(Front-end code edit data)

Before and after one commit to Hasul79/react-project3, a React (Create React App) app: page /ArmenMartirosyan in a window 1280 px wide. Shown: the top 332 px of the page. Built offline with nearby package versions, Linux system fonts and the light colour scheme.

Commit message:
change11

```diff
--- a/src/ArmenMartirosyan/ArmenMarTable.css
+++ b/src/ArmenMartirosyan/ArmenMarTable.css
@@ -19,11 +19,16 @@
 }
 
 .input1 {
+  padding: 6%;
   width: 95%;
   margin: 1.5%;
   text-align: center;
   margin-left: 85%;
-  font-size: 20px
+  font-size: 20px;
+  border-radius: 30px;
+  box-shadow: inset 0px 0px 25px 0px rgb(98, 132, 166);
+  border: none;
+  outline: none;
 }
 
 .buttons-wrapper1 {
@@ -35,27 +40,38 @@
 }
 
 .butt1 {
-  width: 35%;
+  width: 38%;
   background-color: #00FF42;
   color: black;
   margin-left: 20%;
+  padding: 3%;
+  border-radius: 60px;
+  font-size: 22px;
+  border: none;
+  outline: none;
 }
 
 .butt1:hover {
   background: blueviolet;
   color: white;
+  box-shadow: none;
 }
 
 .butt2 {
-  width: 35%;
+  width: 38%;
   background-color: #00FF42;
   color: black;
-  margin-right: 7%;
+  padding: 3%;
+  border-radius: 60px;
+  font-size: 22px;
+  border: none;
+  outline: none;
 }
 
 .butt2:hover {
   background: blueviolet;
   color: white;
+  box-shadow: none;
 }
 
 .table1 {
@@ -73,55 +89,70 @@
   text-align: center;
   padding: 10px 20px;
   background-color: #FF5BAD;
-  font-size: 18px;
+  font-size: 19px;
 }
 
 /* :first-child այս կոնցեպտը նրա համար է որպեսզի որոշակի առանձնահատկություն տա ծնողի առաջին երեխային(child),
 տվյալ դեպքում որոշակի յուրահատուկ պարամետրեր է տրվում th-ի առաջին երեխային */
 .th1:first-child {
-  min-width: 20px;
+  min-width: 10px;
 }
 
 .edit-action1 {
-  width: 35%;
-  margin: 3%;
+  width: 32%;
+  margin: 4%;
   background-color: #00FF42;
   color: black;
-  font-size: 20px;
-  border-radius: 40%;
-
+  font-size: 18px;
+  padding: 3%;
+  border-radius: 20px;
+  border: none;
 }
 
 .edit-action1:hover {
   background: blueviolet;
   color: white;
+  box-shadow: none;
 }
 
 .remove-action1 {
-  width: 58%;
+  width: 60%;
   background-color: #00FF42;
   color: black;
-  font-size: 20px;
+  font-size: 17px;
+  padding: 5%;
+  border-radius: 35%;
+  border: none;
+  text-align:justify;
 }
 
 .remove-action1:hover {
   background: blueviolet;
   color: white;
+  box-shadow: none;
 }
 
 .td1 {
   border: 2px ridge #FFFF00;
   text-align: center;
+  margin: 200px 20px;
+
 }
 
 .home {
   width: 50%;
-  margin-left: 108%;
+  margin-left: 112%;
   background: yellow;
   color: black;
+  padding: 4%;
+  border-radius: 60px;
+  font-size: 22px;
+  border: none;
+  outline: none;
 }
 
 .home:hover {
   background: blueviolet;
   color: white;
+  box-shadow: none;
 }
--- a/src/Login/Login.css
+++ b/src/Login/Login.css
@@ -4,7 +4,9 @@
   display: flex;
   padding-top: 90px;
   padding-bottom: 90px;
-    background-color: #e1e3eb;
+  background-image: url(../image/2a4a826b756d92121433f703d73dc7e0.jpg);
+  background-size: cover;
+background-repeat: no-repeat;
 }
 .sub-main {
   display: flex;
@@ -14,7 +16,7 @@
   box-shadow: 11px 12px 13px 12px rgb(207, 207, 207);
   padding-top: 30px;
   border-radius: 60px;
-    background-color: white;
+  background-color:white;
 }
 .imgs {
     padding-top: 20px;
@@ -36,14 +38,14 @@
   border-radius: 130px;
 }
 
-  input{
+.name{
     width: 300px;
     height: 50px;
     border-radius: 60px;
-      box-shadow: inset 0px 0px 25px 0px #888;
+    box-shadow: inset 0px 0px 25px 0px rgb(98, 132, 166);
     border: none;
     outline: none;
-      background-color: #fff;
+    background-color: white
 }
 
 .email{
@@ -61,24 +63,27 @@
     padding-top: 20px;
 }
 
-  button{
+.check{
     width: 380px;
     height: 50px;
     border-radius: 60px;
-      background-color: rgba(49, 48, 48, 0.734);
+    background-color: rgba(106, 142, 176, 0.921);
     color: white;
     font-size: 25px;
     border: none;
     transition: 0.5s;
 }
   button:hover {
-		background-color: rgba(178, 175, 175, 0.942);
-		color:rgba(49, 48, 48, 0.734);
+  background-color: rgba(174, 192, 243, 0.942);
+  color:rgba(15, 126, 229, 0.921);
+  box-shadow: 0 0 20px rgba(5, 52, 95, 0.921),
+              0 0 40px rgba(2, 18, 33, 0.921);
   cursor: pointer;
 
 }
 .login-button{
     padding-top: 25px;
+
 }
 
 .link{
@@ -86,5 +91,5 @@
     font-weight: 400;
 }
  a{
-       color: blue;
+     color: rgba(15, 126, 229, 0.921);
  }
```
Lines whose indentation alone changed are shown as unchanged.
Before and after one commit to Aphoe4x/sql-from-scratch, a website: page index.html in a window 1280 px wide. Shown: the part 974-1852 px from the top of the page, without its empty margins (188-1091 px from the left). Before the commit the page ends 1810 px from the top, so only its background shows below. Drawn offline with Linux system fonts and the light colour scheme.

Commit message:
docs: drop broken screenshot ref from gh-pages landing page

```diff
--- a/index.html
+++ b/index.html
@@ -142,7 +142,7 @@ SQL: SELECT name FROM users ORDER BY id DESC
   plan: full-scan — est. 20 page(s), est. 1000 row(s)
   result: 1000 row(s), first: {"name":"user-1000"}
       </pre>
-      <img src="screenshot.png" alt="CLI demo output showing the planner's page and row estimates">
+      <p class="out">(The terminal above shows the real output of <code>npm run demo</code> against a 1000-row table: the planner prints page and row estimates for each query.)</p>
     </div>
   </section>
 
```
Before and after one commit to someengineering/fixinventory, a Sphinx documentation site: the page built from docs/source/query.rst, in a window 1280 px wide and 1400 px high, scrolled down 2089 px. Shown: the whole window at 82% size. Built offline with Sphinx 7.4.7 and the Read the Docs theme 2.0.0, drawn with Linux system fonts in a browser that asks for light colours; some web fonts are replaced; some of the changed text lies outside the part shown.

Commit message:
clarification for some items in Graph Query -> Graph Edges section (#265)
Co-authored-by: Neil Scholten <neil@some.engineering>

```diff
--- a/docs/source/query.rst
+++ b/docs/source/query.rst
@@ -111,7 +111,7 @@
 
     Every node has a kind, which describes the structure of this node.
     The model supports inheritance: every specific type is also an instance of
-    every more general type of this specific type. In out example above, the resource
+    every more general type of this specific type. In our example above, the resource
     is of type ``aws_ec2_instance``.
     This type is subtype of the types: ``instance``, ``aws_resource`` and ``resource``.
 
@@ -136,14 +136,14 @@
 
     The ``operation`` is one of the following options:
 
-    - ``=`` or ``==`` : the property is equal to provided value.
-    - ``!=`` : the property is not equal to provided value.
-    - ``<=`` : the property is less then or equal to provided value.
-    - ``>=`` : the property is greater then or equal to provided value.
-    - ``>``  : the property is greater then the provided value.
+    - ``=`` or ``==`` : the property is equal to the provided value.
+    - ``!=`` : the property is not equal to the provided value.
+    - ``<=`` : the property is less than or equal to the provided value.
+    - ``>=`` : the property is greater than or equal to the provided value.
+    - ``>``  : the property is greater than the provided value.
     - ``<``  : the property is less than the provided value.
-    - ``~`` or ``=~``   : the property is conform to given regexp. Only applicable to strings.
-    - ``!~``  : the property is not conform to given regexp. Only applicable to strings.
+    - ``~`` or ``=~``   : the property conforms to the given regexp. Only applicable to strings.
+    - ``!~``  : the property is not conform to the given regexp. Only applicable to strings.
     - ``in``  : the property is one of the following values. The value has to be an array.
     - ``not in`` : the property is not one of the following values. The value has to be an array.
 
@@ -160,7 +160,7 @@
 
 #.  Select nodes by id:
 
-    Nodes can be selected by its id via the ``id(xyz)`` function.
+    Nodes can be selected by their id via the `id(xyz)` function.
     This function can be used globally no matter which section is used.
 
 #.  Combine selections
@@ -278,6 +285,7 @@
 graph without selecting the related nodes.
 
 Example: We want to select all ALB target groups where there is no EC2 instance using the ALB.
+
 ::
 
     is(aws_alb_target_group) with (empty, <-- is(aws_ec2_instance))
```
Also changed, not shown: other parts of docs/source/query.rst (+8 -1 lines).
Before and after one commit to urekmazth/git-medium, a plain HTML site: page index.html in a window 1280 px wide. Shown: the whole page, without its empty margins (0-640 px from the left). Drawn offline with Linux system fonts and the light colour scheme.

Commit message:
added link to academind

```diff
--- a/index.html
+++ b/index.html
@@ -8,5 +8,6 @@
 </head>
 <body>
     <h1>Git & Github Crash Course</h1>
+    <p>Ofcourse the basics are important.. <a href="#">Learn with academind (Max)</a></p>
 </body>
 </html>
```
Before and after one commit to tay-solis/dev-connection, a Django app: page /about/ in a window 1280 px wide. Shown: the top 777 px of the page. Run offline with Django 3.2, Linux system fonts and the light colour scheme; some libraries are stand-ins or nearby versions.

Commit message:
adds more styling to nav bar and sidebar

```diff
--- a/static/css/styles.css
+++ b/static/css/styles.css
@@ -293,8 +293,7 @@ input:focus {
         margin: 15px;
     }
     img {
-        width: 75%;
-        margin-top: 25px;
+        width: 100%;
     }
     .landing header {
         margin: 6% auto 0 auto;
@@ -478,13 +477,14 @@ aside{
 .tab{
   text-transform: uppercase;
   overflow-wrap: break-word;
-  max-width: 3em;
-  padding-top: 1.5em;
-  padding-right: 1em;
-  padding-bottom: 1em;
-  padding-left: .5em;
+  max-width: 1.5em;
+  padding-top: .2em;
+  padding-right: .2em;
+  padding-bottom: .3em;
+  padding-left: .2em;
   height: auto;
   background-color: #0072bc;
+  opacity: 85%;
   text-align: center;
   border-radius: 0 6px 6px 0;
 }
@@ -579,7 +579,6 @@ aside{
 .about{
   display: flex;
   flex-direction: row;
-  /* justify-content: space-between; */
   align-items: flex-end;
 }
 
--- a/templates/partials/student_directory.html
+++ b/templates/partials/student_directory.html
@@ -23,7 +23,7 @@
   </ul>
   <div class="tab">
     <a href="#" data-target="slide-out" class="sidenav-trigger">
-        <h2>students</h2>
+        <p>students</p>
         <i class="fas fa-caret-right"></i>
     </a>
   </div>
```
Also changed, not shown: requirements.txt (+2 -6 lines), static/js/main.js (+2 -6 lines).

▸ **Brief**
Lines containing the word "left" are to be pulled from the records and copied.

▸ **Answer space**
   margin-left: 85%;
   margin-left: 20%;
-  margin-left: 108%;
+  margin-left: 112%;
Before and after one commit to Aphoe4x/sql-from-scratch, a website: page index.html in a window 1280 px wide. Shown: the part 974-1852 px from the top of the page, without its empty margins (188-1091 px from the left). Before the commit the page ends 1810 px from the top, so only its background shows below. Drawn offline with Linux system fonts and the light colour scheme.
Before and after one commit to urekmazth/git-medium, a plain HTML site: page index.html in a window 1280 px wide. Shown: the whole page, without its empty margins (0-640 px from the left). Drawn offline with Linux system fonts and the light colour scheme.
-  padding-left: .5em;
+  padding-left: .2em;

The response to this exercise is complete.